Data extracts:
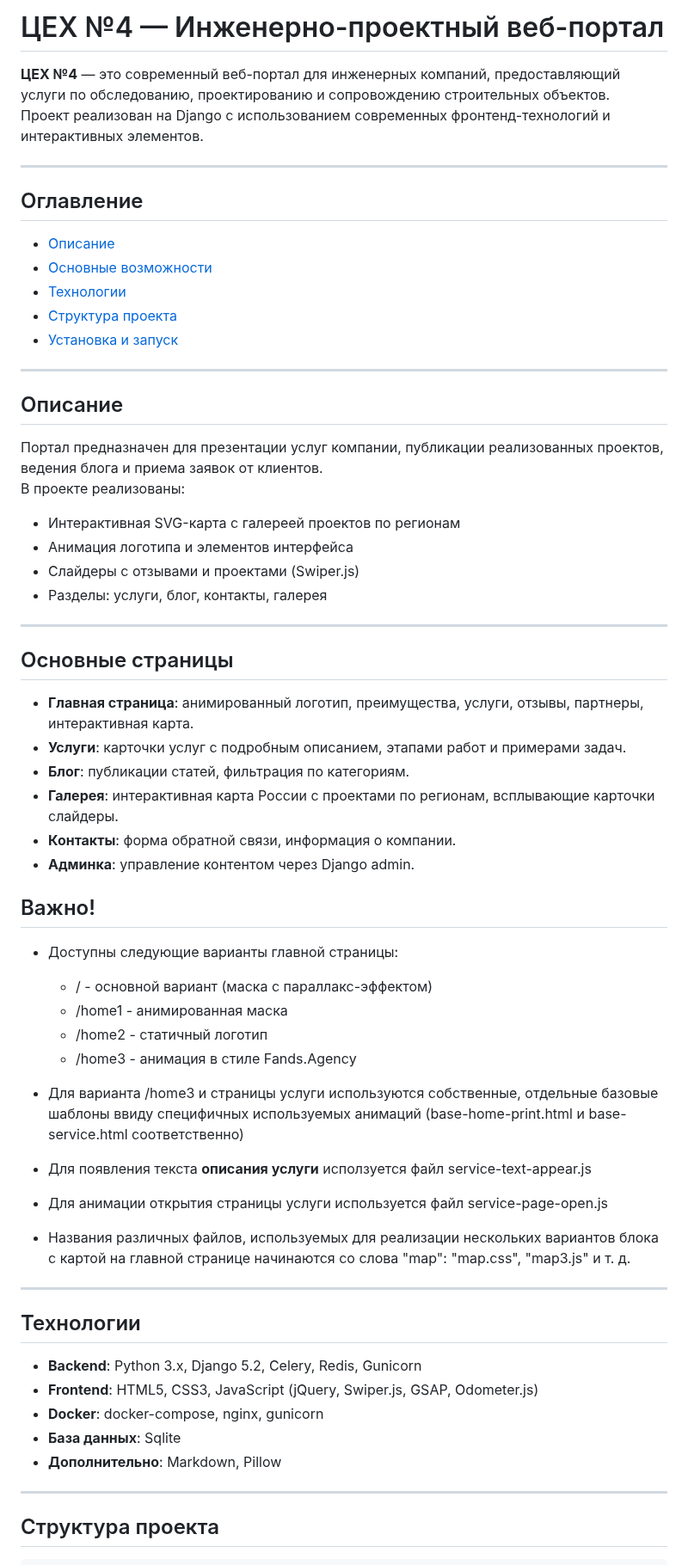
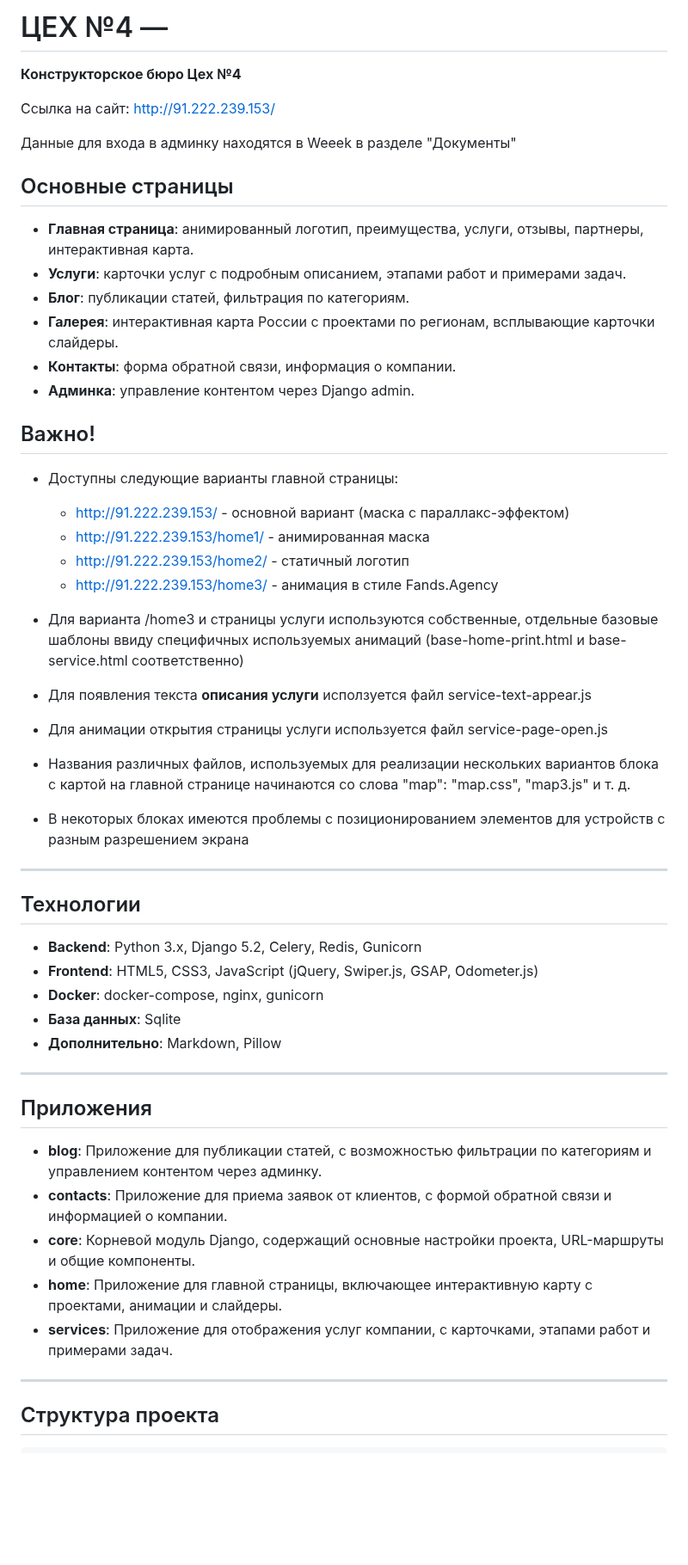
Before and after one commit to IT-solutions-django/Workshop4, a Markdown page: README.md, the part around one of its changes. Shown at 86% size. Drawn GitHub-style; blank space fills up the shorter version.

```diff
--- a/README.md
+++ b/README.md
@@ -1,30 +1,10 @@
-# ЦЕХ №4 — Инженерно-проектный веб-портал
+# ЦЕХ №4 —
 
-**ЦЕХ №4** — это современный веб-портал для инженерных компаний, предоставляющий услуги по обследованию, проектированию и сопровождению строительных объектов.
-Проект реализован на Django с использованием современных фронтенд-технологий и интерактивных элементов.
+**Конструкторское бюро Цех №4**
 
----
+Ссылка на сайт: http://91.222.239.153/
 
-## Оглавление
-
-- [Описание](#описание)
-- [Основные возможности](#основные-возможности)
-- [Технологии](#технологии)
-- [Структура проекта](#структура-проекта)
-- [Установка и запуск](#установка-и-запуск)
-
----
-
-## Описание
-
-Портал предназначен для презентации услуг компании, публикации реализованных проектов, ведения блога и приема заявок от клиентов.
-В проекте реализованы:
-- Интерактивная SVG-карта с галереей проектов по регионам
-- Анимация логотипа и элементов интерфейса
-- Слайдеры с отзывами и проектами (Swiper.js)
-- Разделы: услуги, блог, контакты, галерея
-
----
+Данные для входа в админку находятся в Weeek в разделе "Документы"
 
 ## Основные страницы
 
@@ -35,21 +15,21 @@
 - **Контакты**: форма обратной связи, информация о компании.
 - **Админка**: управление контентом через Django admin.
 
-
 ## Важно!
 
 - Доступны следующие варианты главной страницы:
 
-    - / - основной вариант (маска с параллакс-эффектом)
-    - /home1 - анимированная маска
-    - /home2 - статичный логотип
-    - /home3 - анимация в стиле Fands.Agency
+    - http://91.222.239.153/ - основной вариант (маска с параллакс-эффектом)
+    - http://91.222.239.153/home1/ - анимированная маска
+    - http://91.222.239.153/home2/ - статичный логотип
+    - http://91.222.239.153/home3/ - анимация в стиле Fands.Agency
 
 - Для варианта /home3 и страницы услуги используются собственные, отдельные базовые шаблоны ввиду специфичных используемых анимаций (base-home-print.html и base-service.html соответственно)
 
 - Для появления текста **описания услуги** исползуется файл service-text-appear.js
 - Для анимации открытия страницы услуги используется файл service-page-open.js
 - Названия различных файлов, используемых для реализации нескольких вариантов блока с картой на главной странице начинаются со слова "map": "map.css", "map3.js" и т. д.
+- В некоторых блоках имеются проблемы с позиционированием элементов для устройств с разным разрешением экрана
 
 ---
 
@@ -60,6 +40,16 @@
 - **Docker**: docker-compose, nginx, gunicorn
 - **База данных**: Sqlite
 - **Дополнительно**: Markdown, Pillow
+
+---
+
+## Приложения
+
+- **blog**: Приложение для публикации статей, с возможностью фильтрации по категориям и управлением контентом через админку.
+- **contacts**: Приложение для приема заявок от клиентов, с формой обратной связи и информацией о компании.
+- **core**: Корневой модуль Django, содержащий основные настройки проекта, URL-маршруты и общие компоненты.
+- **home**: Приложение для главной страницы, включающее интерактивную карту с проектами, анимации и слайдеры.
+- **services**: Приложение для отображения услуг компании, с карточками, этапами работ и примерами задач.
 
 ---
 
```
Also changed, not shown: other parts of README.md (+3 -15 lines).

What to do: An exact copy of all entries is needed, with no pictures in it.

Solution to the exercise:
Before and after one commit to IT-solutions-django/Workshop4, a Markdown page: README.md, the part around one of its changes. Shown at 86% size. Drawn GitHub-style; blank space fills up the shorter version.

```diff
--- a/README.md
+++ b/README.md
@@ -1,30 +1,10 @@
-# ЦЕХ №4 — Инженерно-проектный веб-портал
+# ЦЕХ №4 —
 
-**ЦЕХ №4** — это современный веб-портал для инженерных компаний, предоставляющий услуги по обследованию, проектированию и сопровождению строительных объектов.
-Проект реализован на Django с использованием современных фронтенд-технологий и интерактивных элементов.
+**Конструкторское бюро Цех №4**
 
----
+Ссылка на сайт: http://91.222.239.153/
 
-## Оглавление
-
-- [Описание](#описание)
-- [Основные возможности](#основные-возможности)
-- [Технологии](#технологии)
-- [Структура проекта](#структура-проекта)
-- [Установка и запуск](#установка-и-запуск)
-
----
-
-## Описание
-
-Портал предназначен для презентации услуг компании, публикации реализованных проектов, ведения блога и приема заявок от клиентов.
-В проекте реализованы:
-- Интерактивная SVG-карта с галереей проектов по регионам
-- Анимация логотипа и элементов интерфейса
-- Слайдеры с отзывами и проектами (Swiper.js)
-- Разделы: услуги, блог, контакты, галерея
-
----
+Данные для входа в админку находятся в Weeek в разделе "Документы"
 
 ## Основные страницы
 
@@ -35,21 +15,21 @@
 - **Контакты**: форма обратной связи, информация о компании.
 - **Админка**: управление контентом через Django admin.
 
-
 ## Важно!
 
 - Доступны следующие варианты главной страницы:
 
-    - / - основной вариант (маска с параллакс-эффектом)
-    - /home1 - анимированная маска
-    - /home2 - статичный логотип
-    - /home3 - анимация в стиле Fands.Agency
+    - http://91.222.239.153/ - основной вариант (маска с параллакс-эффектом)
+    - http://91.222.239.153/home1/ - анимированная маска
+    - http://91.222.239.153/home2/ - статичный логотип
+    - http://91.222.239.153/home3/ - анимация в стиле Fands.Agency
 
 - Для варианта /home3 и страницы услуги используются собственные, отдельные базовые шаблоны ввиду специфичных используемых анимаций (base-home-print.html и base-service.html соответственно)
 
 - Для появления текста **описания услуги** исползуется файл service-text-appear.js
 - Для анимации открытия страницы услуги используется файл service-page-open.js
 - Названия различных файлов, используемых для реализации нескольких вариантов блока с картой на главной странице начинаются со слова "map": "map.css", "map3.js" и т. д.
+- В некоторых блоках имеются проблемы с позиционированием элементов для устройств с разным разрешением экрана
 
 ---
 
@@ -60,6 +40,16 @@
 - **Docker**: docker-compose, nginx, gunicorn
 - **База данных**: Sqlite
 - **Дополнительно**: Markdown, Pillow
+
+---
+
+## Приложения
+
+- **blog**: Приложение для публикации статей, с возможностью фильтрации по категориям и управлением контентом через админку.
+- **contacts**: Приложение для приема заявок от клиентов, с формой обратной связи и информацией о компании.
+- **core**: Корневой модуль Django, содержащий основные настройки проекта, URL-маршруты и общие компоненты.
+- **home**: Приложение для главной страницы, включающее интерактивную карту с проектами, анимации и слайдеры.
+- **services**: Приложение для отображения услуг компании, с карточками, этапами работ и примерами задач.
 
 ---
 
```
Also changed, not shown: other parts of README.md (+3 -15 lines).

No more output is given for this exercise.